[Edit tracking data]
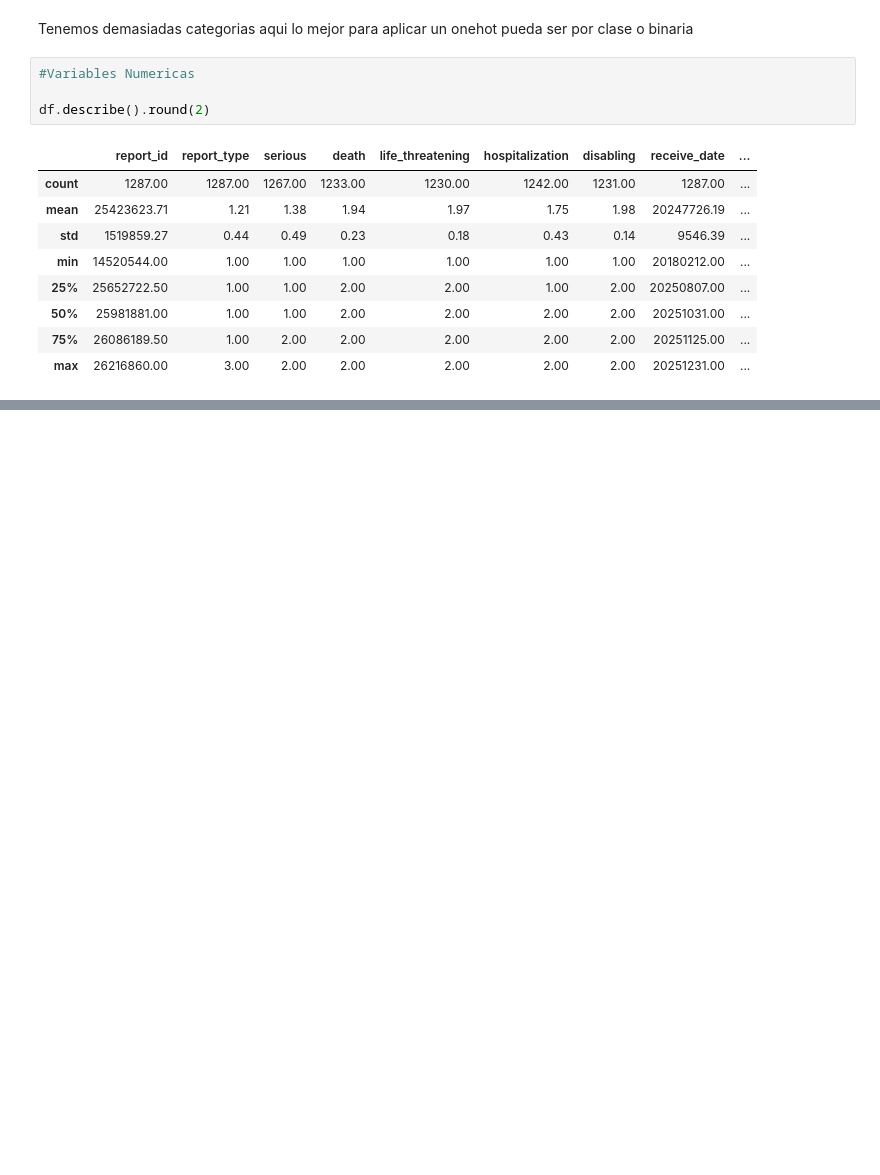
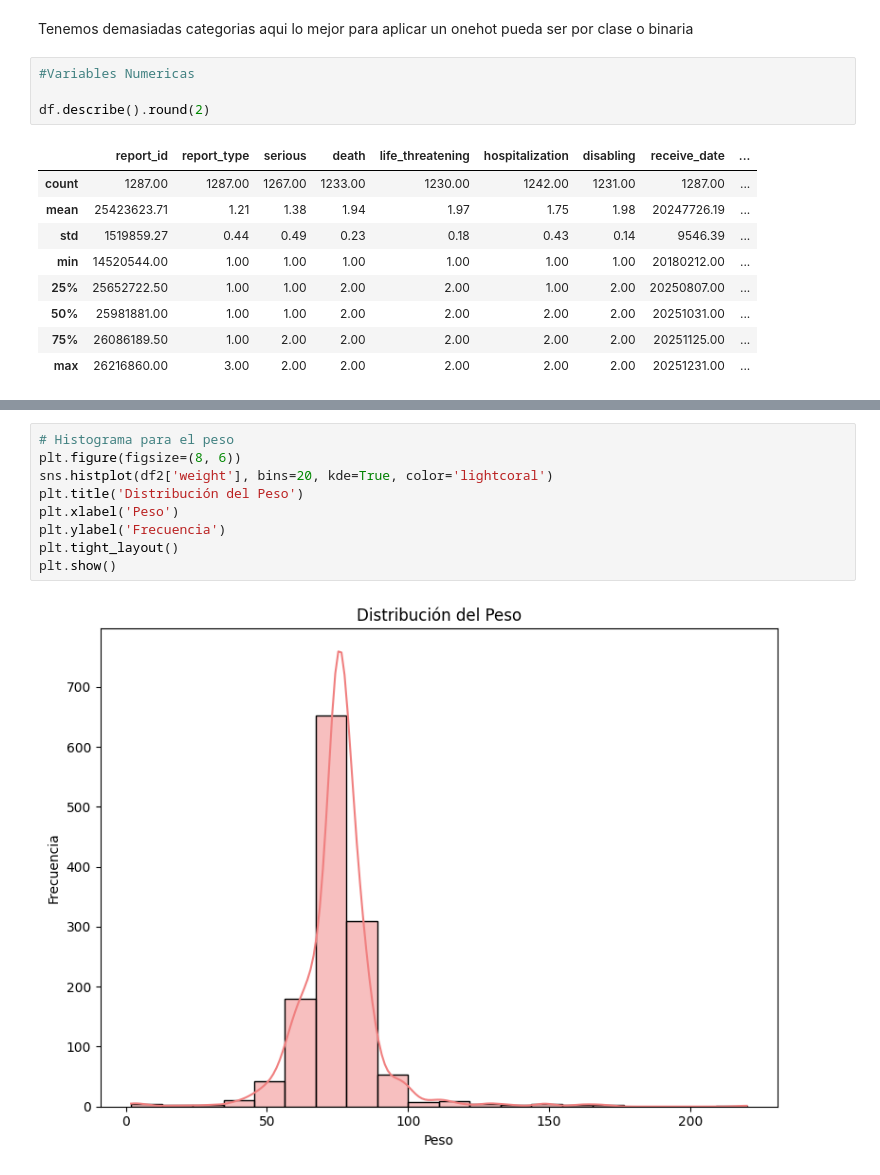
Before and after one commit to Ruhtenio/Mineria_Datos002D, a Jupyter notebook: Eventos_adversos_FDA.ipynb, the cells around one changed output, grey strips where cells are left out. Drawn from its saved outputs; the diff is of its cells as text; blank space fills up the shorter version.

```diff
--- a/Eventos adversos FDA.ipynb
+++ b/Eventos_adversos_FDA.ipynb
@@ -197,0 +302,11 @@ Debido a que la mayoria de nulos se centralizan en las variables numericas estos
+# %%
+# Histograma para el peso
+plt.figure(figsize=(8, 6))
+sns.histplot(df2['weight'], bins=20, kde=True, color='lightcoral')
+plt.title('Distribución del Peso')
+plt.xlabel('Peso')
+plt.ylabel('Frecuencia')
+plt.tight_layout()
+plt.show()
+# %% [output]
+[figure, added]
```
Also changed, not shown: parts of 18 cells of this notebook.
--
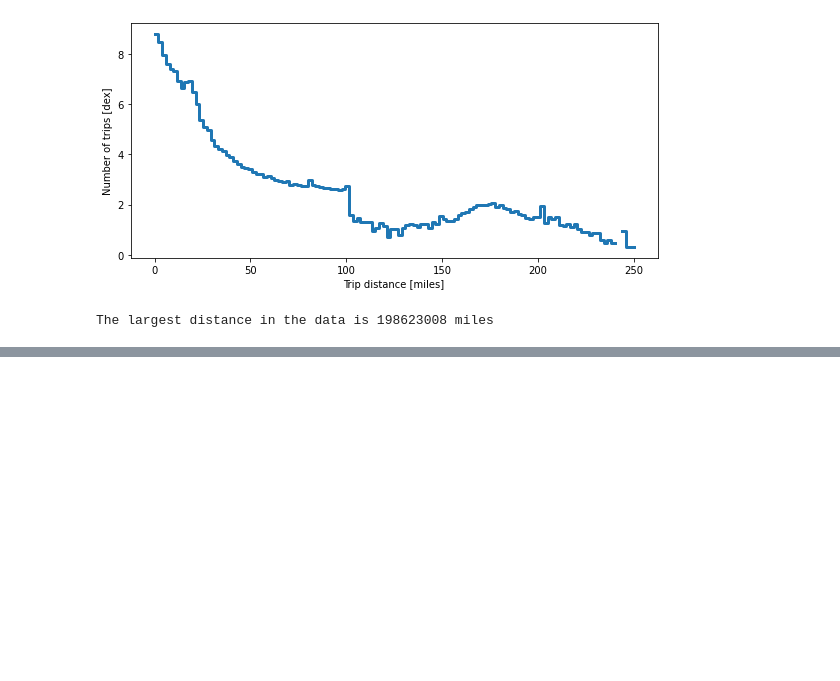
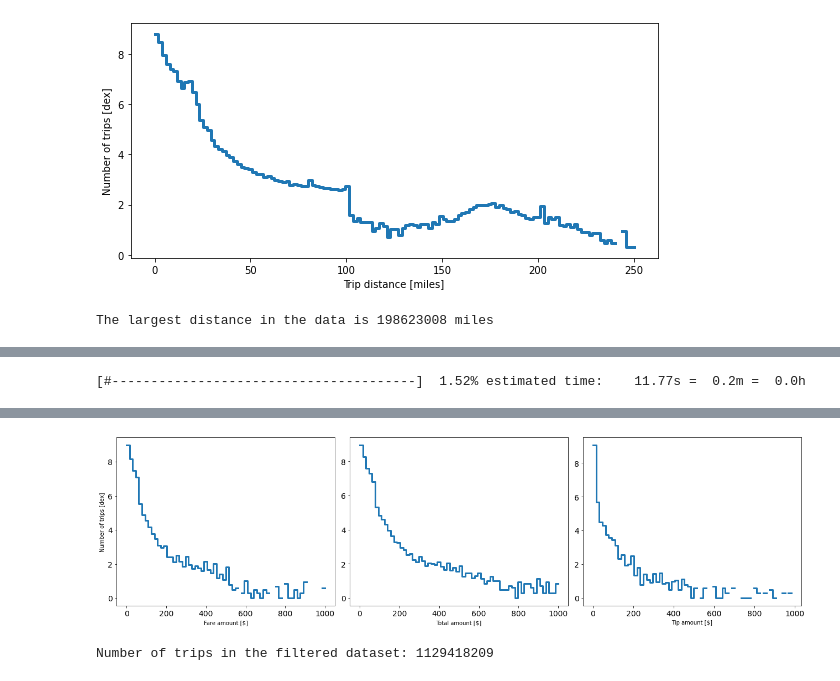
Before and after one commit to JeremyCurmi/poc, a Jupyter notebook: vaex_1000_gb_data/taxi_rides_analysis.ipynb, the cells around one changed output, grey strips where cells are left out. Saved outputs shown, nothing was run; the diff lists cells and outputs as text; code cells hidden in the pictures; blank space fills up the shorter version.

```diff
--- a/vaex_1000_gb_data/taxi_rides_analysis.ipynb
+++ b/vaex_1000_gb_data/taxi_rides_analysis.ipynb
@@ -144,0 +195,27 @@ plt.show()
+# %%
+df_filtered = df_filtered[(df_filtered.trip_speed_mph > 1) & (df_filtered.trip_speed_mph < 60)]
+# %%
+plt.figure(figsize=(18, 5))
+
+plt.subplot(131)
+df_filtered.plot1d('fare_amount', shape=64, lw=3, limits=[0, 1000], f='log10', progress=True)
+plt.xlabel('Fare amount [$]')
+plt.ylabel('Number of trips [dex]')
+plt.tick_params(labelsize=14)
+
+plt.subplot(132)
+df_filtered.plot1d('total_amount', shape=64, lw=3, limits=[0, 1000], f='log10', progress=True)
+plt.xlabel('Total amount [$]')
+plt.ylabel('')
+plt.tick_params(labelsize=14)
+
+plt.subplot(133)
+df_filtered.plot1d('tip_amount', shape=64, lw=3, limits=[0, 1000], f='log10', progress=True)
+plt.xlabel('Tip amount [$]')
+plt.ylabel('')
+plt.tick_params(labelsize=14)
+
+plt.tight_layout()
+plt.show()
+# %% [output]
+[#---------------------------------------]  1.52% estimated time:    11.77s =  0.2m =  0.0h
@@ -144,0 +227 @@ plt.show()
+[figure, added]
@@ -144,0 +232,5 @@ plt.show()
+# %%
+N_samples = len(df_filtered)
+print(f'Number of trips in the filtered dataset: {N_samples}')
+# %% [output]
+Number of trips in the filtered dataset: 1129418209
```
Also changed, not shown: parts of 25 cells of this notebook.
---
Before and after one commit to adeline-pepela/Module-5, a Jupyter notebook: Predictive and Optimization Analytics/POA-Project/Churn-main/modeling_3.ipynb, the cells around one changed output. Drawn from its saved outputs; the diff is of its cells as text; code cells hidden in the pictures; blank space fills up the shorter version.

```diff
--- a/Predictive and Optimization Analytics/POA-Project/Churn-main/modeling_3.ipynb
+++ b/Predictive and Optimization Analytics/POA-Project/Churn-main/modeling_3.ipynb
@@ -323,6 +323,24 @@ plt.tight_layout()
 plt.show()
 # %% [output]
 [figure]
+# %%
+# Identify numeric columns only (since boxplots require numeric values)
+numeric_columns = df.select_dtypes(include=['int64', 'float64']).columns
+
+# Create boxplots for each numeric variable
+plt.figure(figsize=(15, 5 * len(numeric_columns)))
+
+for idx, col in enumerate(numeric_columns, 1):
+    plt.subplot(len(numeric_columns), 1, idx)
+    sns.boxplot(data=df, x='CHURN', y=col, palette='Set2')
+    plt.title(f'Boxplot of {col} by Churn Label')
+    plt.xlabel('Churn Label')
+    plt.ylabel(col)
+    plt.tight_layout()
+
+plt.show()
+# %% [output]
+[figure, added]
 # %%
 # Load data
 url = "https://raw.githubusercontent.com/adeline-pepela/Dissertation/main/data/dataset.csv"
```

## DESCRIPTION OF THE TASK
Copy out each line of the data above, exactly, if it lies between the line holding "Before and after one commit to Ruhtenio/Mineria_Datos002D, a" and the line holding "Also changed, not shown: parts of 18", inclusive; copy no other line.

## OUTPUT FOR THIS TASK
Before and after one commit to Ruhtenio/Mineria_Datos002D, a Jupyter notebook: Eventos_adversos_FDA.ipynb, the cells around one changed output, grey strips where cells are left out. Drawn from its saved outputs; the diff is of its cells as text; blank space fills up the shorter version.

```diff
--- a/Eventos adversos FDA.ipynb
+++ b/Eventos_adversos_FDA.ipynb
@@ -197,0 +302,11 @@ Debido a que la mayoria de nulos se centralizan en las variables numericas estos
+# %%
+# Histograma para el peso
+plt.figure(figsize=(8, 6))
+sns.histplot(df2['weight'], bins=20, kde=True, color='lightcoral')
+plt.title('Distribución del Peso')
+plt.xlabel('Peso')
+plt.ylabel('Frecuencia')
+plt.tight_layout()
+plt.show()
+# %% [output]
+[figure, added]
```
Also changed, not shown: parts of 18 cells of this notebook.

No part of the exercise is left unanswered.